▽
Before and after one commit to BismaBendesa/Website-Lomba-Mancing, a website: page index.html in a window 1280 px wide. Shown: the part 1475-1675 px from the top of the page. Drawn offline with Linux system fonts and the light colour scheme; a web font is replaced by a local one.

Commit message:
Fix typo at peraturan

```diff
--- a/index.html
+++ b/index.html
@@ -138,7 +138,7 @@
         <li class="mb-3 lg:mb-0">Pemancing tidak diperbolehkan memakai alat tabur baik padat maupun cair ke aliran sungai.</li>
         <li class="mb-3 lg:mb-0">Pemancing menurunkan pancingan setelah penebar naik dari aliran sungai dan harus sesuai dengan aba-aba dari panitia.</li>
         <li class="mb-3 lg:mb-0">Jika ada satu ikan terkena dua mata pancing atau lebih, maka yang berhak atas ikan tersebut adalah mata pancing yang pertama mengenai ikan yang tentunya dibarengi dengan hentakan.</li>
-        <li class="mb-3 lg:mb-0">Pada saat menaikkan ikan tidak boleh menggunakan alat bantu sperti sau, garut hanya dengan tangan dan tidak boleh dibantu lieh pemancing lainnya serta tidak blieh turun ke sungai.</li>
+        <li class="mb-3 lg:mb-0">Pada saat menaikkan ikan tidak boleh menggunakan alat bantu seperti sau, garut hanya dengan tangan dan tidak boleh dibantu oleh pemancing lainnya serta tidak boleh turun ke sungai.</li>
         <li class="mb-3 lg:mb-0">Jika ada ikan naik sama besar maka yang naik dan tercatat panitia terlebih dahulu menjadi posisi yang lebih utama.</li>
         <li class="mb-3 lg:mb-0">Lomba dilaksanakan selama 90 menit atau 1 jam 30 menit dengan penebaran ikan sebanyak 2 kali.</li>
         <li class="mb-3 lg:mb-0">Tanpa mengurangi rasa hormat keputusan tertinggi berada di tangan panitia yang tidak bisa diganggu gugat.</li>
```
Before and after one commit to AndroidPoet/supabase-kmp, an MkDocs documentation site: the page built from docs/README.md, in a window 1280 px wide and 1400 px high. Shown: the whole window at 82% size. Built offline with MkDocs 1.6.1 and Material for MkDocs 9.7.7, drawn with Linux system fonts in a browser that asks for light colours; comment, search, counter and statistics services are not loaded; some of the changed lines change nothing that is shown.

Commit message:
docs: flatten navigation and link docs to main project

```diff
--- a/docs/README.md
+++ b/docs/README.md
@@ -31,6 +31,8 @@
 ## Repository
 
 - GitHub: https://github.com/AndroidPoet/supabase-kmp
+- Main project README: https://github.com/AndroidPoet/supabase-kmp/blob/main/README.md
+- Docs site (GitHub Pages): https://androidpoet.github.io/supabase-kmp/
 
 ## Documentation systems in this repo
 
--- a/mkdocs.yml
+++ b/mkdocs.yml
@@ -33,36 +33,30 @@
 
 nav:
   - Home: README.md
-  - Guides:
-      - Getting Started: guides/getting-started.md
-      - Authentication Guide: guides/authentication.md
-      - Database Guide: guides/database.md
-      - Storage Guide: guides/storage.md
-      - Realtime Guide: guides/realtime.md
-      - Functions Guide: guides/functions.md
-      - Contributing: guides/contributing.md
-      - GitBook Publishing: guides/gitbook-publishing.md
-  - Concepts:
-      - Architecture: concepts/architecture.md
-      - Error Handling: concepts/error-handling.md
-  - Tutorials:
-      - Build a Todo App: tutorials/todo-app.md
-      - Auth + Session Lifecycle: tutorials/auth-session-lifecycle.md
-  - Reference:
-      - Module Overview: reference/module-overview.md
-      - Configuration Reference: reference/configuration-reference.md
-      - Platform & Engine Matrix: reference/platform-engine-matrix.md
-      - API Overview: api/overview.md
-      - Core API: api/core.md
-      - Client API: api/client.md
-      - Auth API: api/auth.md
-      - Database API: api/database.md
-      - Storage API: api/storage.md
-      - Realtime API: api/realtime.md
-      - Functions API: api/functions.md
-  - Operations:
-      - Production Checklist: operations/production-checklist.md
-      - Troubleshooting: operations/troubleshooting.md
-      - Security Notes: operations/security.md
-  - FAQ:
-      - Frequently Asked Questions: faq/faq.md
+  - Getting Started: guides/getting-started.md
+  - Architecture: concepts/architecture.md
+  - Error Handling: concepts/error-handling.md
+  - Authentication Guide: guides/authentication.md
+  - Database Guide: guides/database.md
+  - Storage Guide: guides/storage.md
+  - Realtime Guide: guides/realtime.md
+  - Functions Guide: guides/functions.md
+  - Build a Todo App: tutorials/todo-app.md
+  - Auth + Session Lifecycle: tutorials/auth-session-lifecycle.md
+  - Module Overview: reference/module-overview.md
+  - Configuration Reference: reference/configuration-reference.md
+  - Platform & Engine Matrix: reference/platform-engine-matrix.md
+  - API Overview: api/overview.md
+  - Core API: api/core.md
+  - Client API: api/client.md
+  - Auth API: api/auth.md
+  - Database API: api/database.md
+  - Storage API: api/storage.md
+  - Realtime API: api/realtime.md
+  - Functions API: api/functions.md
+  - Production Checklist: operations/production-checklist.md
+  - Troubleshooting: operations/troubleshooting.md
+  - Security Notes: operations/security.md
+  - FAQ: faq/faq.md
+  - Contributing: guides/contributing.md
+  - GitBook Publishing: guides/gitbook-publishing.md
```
△
- _The problem_:
Each line that contains "class" is to be copied from the listing above.

- _Finished exercise_:
         <li class="mb-3 lg:mb-0">Pemancing tidak diperbolehkan memakai alat tabur baik padat maupun cair ke aliran sungai.</li>
         <li class="mb-3 lg:mb-0">Pemancing menurunkan pancingan setelah penebar naik dari aliran sungai dan harus sesuai dengan aba-aba dari panitia.</li>
         <li class="mb-3 lg:mb-0">Jika ada satu ikan terkena dua mata pancing atau lebih, maka yang berhak atas ikan tersebut adalah mata pancing yang pertama mengenai ikan yang tentunya dibarengi dengan hentakan.</li>
-        <li class="mb-3 lg:mb-0">Pada saat menaikkan ikan tidak boleh menggunakan alat bantu sperti sau, garut hanya dengan tangan dan tidak boleh dibantu lieh pemancing lainnya serta tidak blieh turun ke sungai.</li>
+        <li class="mb-3 lg:mb-0">Pada saat menaikkan ikan tidak boleh menggunakan alat bantu seperti sau, garut hanya dengan tangan dan tidak boleh dibantu oleh pemancing lainnya serta tidak boleh turun ke sungai.</li>
         <li class="mb-3 lg:mb-0">Jika ada ikan naik sama besar maka yang naik dan tercatat panitia terlebih dahulu menjadi posisi yang lebih utama.</li>
         <li class="mb-3 lg:mb-0">Lomba dilaksanakan selama 90 menit atau 1 jam 30 menit dengan penebaran ikan sebanyak 2 kali.</li>
         <li class="mb-3 lg:mb-0">Tanpa mengurangi rasa hormat keputusan tertinggi berada di tangan panitia yang tidak bisa diganggu gugat.</li>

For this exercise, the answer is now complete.